ASSIGNMENT - In how many lines of the records does "that" appear? Answer with one number.

DATA PROVIDED -
------------------------------------
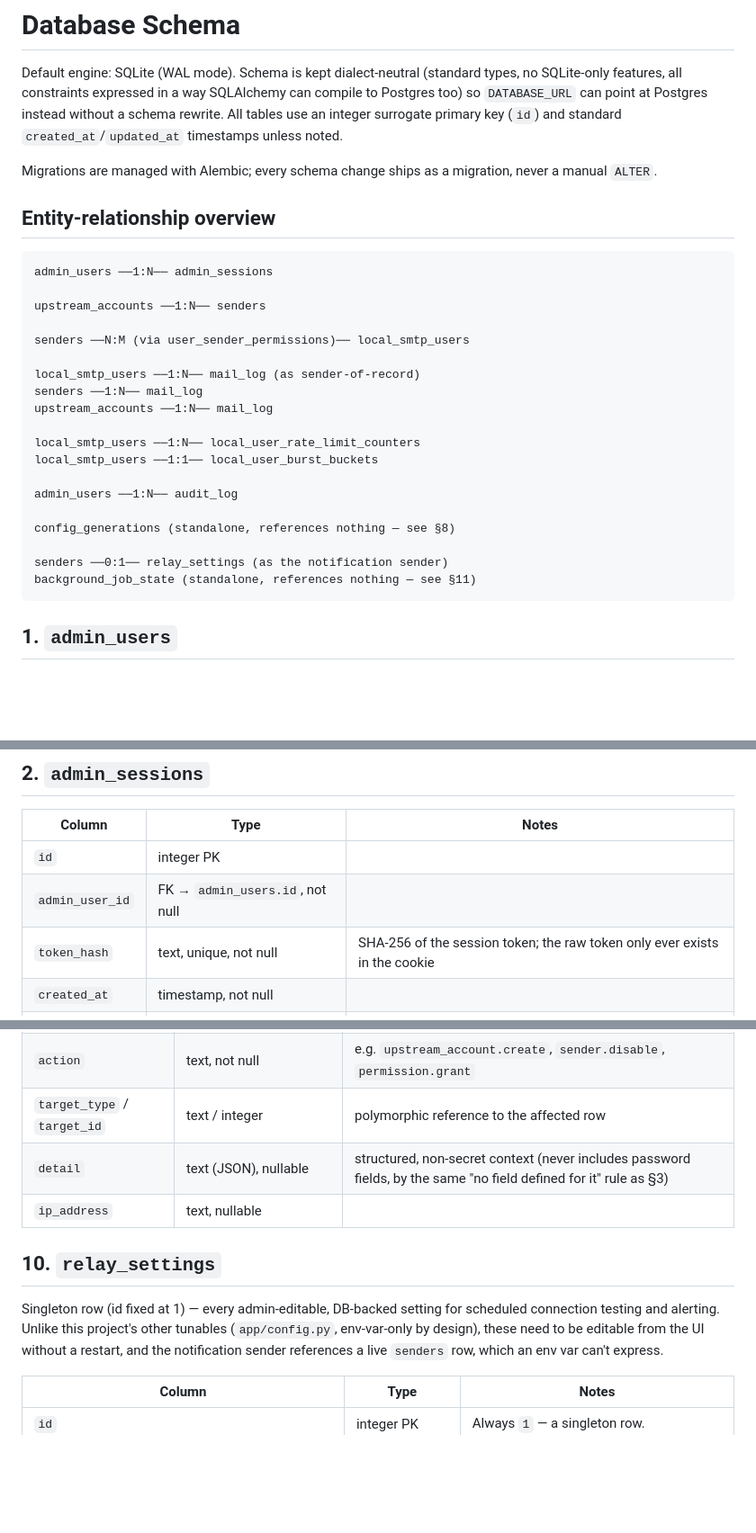
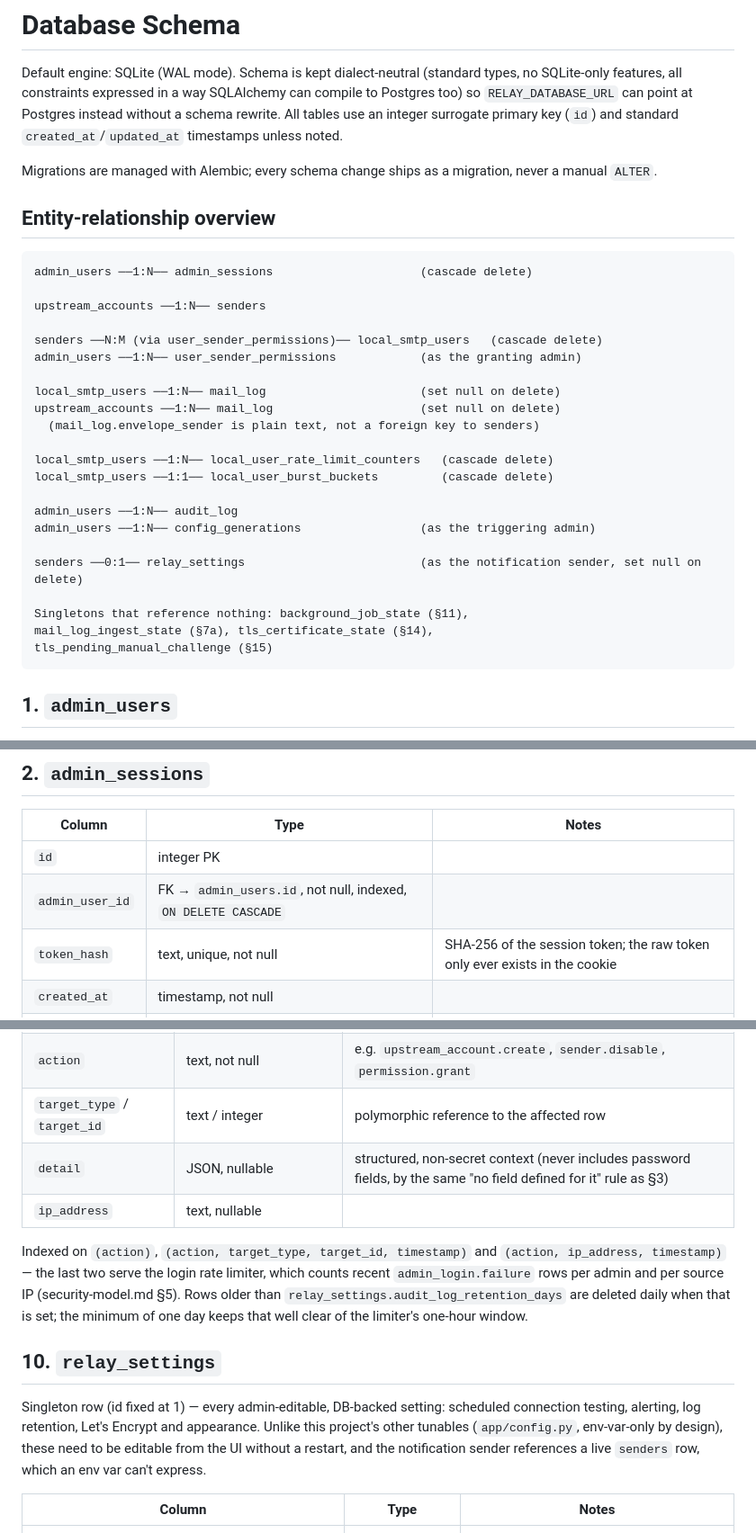
Before and after one commit to Heinekamp/SMTP-Credential-Broker, a Markdown page: docs/database-schema.md, 3 parts joined by grey strips. Shown at 90% size. Rendered like a GitHub page; blank space fills up the shorter version.

````diff
--- a/docs/database-schema.md
+++ b/docs/database-schema.md
@@ -2,7 +2,7 @@
 
 Default engine: SQLite (WAL mode). Schema is kept dialect-neutral (standard
 types, no SQLite-only features, all constraints expressed in a way SQLAlchemy
-can compile to Postgres too) so `DATABASE_URL` can point at Postgres instead
+can compile to Postgres too) so `RELAY_DATABASE_URL` can point at Postgres instead
 without a schema rewrite. All tables use an integer surrogate primary key
 (`id`) and standard `created_at`/`updated_at` timestamps unless noted.
 
@@ -12,25 +12,28 @@ migration, never a manual `ALTER`.
 ## Entity-relationship overview
 
 ```text
-admin_users ──1:N── admin_sessions
+admin_users ──1:N── admin_sessions                     (cascade delete)
 
 upstream_accounts ──1:N── senders
 
-senders ──N:M (via user_sender_permissions)── local_smtp_users
+senders ──N:M (via user_sender_permissions)── local_smtp_users   (cascade delete)
+admin_users ──1:N── user_sender_permissions            (as the granting admin)
 
-local_smtp_users ──1:N── mail_log (as sender-of-record)
-senders ──1:N── mail_log
-upstream_accounts ──1:N── mail_log
+local_smtp_users ──1:N── mail_log                      (set null on delete)
+upstream_accounts ──1:N── mail_log                     (set null on delete)
+  (mail_log.envelope_sender is plain text, not a foreign key to senders)
 
-local_smtp_users ──1:N── local_user_rate_limit_counters
-local_smtp_users ──1:1── local_user_burst_buckets
+local_smtp_users ──1:N── local_user_rate_limit_counters   (cascade delete)
+local_smtp_users ──1:1── local_user_burst_buckets         (cascade delete)
 
 admin_users ──1:N── audit_log
+admin_users ──1:N── config_generations                 (as the triggering admin)
 
-config_generations (standalone, references nothing — see §8)
+senders ──0:1── relay_settings                         (as the notification sender, set null on delete)
 
-senders ──0:1── relay_settings (as the notification sender)
-background_job_state (standalone, references nothing — see §11)
+Singletons that reference nothing: background_job_state (§11),
+mail_log_ingest_state (§7a), tls_certificate_state (§14),
+tls_pending_manual_challenge (§15)
 ```
 
 ## 1. `admin_users`
@@ -53,7 +56,7 @@ Web administration accounts. Entirely separate from SMTP credentials.
 | Column | Type | Notes |
 |---|---|---|
 | `id` | integer PK | |
-| `admin_user_id` | FK → `admin_users.id`, not null | |
+| `admin_user_id` | FK → `admin_users.id`, not null, indexed, `ON DELETE CASCADE` | |
 | `token_hash` | text, unique, not null | SHA-256 of the session token; the raw token only ever exists in the cookie |
 | `created_at` | timestamp, not null | |
 | `expires_at` | timestamp, not null | |
@@ -191,13 +197,22 @@ failures are exactly what an admin needs visibility into).
 | `admin_user_id` | FK → `admin_users.id`, nullable | null for system actions |
 | `action` | text, not null | e.g. `upstream_account.create`, `sender.disable`, `permission.grant` |
 | `target_type` / `target_id` | text / integer | polymorphic reference to the affected row |
-| `detail` | text (JSON), nullable | structured, non-secret context (never includes password fields, by the same "no field defined for it" rule as §3) |
+| `detail` | JSON, nullable | structured, non-secret context (never includes password fields, by the same "no field defined for it" rule as §3) |
 | `ip_address` | text, nullable | |
+
+Indexed on `(action)`, `(action, target_type, target_id, timestamp)` and
+`(action, ip_address, timestamp)` — the last two serve the login rate
+limiter, which counts recent `admin_login.failure` rows per admin and per
+source IP (security-model.md §5). Rows older than
+`relay_settings.audit_log_retention_days` are deleted daily when that is
+set; the minimum of one day keeps that well clear of the limiter's
+one-hour window.
 
 ## 10. `relay_settings`
 
-Singleton row (id fixed at 1) — every admin-editable, DB-backed setting for
-scheduled connection testing and alerting. Unlike this project's other
+Singleton row (id fixed at 1) — every admin-editable, DB-backed setting:
+scheduled connection testing, alerting, log retention, Let's Encrypt and
+appearance. Unlike this project's other
 tunables (`app/config.py`, env-var-only by design), these need to be
 editable from the UI without a restart, and the notification sender
 references a live `senders` row, which an env var can't express.
````
Also changed, not shown: other parts of docs/database-schema.md (+64 -15 lines).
------------------------------------
RESPONSE - 3